Can you print the data exactly and leave out each image?

=== DATA FOR REVIEW ===
☆ ☆ ☆

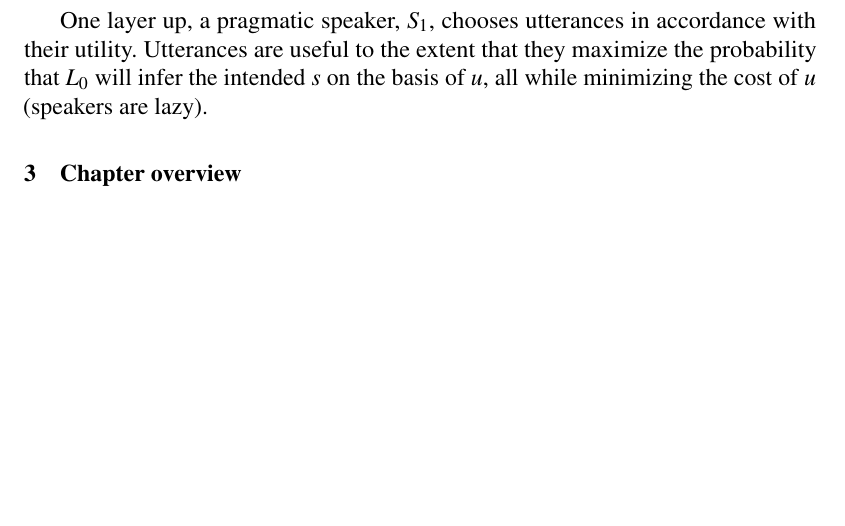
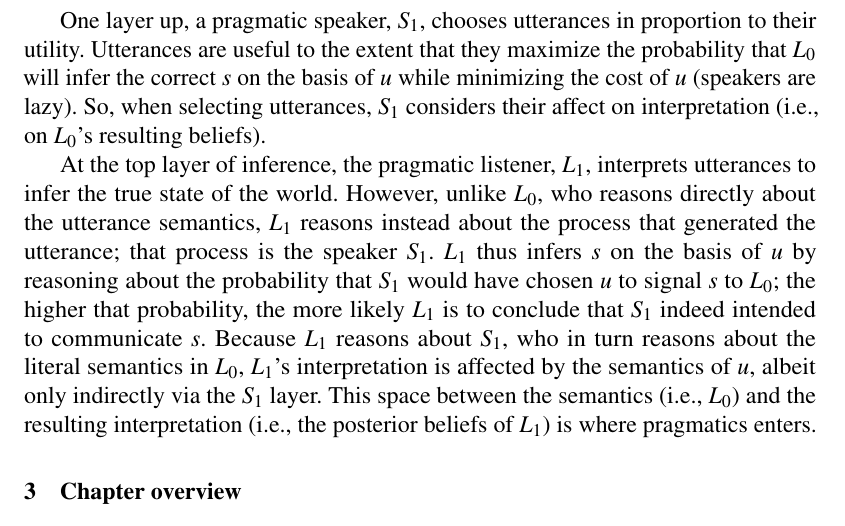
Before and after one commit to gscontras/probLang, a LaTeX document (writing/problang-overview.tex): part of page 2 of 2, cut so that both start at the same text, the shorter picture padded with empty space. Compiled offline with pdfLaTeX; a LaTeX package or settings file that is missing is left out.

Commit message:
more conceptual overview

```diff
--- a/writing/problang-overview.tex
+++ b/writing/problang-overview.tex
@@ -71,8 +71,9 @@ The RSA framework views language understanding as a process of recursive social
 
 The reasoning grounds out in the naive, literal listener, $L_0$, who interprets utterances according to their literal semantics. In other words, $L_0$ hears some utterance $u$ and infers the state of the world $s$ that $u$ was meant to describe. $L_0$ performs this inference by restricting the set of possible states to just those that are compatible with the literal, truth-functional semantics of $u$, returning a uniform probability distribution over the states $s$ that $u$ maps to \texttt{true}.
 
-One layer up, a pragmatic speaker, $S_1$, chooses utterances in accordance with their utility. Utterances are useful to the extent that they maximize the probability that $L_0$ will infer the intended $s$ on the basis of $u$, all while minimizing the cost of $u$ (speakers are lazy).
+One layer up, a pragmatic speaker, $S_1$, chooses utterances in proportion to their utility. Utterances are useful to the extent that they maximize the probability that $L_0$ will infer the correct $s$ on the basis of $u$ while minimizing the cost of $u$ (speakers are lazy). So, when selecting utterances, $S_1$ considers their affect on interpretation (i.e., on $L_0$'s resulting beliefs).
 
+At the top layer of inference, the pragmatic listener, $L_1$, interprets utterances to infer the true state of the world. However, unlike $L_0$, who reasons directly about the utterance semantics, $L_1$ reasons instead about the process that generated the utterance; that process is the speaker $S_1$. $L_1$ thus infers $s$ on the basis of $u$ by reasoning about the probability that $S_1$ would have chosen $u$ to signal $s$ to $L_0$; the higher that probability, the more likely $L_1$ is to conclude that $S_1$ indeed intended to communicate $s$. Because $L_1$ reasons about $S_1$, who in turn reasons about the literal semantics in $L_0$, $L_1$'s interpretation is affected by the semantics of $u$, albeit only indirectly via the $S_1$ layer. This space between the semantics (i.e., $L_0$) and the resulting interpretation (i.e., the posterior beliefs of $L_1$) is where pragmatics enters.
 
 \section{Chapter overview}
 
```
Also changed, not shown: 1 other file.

☆ ☆ ☆

=== OUTPUT OF THE TASK ===
Before and after one commit to gscontras/probLang, a LaTeX document (writing/problang-overview.tex): part of page 2 of 2, cut so that both start at the same text, the shorter picture padded with empty space. Compiled offline with pdfLaTeX; a LaTeX package or settings file that is missing is left out.

Commit message:
more conceptual overview

```diff
--- a/writing/problang-overview.tex
+++ b/writing/problang-overview.tex
@@ -71,8 +71,9 @@ The RSA framework views language understanding as a process of recursive social
 
 The reasoning grounds out in the naive, literal listener, $L_0$, who interprets utterances according to their literal semantics. In other words, $L_0$ hears some utterance $u$ and infers the state of the world $s$ that $u$ was meant to describe. $L_0$ performs this inference by restricting the set of possible states to just those that are compatible with the literal, truth-functional semantics of $u$, returning a uniform probability distribution over the states $s$ that $u$ maps to \texttt{true}.
 
-One layer up, a pragmatic speaker, $S_1$, chooses utterances in accordance with their utility. Utterances are useful to the extent that they maximize the probability that $L_0$ will infer the intended $s$ on the basis of $u$, all while minimizing the cost of $u$ (speakers are lazy).
+One layer up, a pragmatic speaker, $S_1$, chooses utterances in proportion to their utility. Utterances are useful to the extent that they maximize the probability that $L_0$ will infer the correct $s$ on the basis of $u$ while minimizing the cost of $u$ (speakers are lazy). So, when selecting utterances, $S_1$ considers their affect on interpretation (i.e., on $L_0$'s resulting beliefs).
 
+At the top layer of inference, the pragmatic listener, $L_1$, interprets utterances to infer the true state of the world. However, unlike $L_0$, who reasons directly about the utterance semantics, $L_1$ reasons instead about the process that generated the utterance; that process is the speaker $S_1$. $L_1$ thus infers $s$ on the basis of $u$ by reasoning about the probability that $S_1$ would have chosen $u$ to signal $s$ to $L_0$; the higher that probability, the more likely $L_1$ is to conclude that $S_1$ indeed intended to communicate $s$. Because $L_1$ reasons about $S_1$, who in turn reasons about the literal semantics in $L_0$, $L_1$'s interpretation is affected by the semantics of $u$, albeit only indirectly via the $S_1$ layer. This space between the semantics (i.e., $L_0$) and the resulting interpretation (i.e., the posterior beliefs of $L_1$) is where pragmatics enters.
 
 \section{Chapter overview}
 
```
Also changed, not shown: 1 other file.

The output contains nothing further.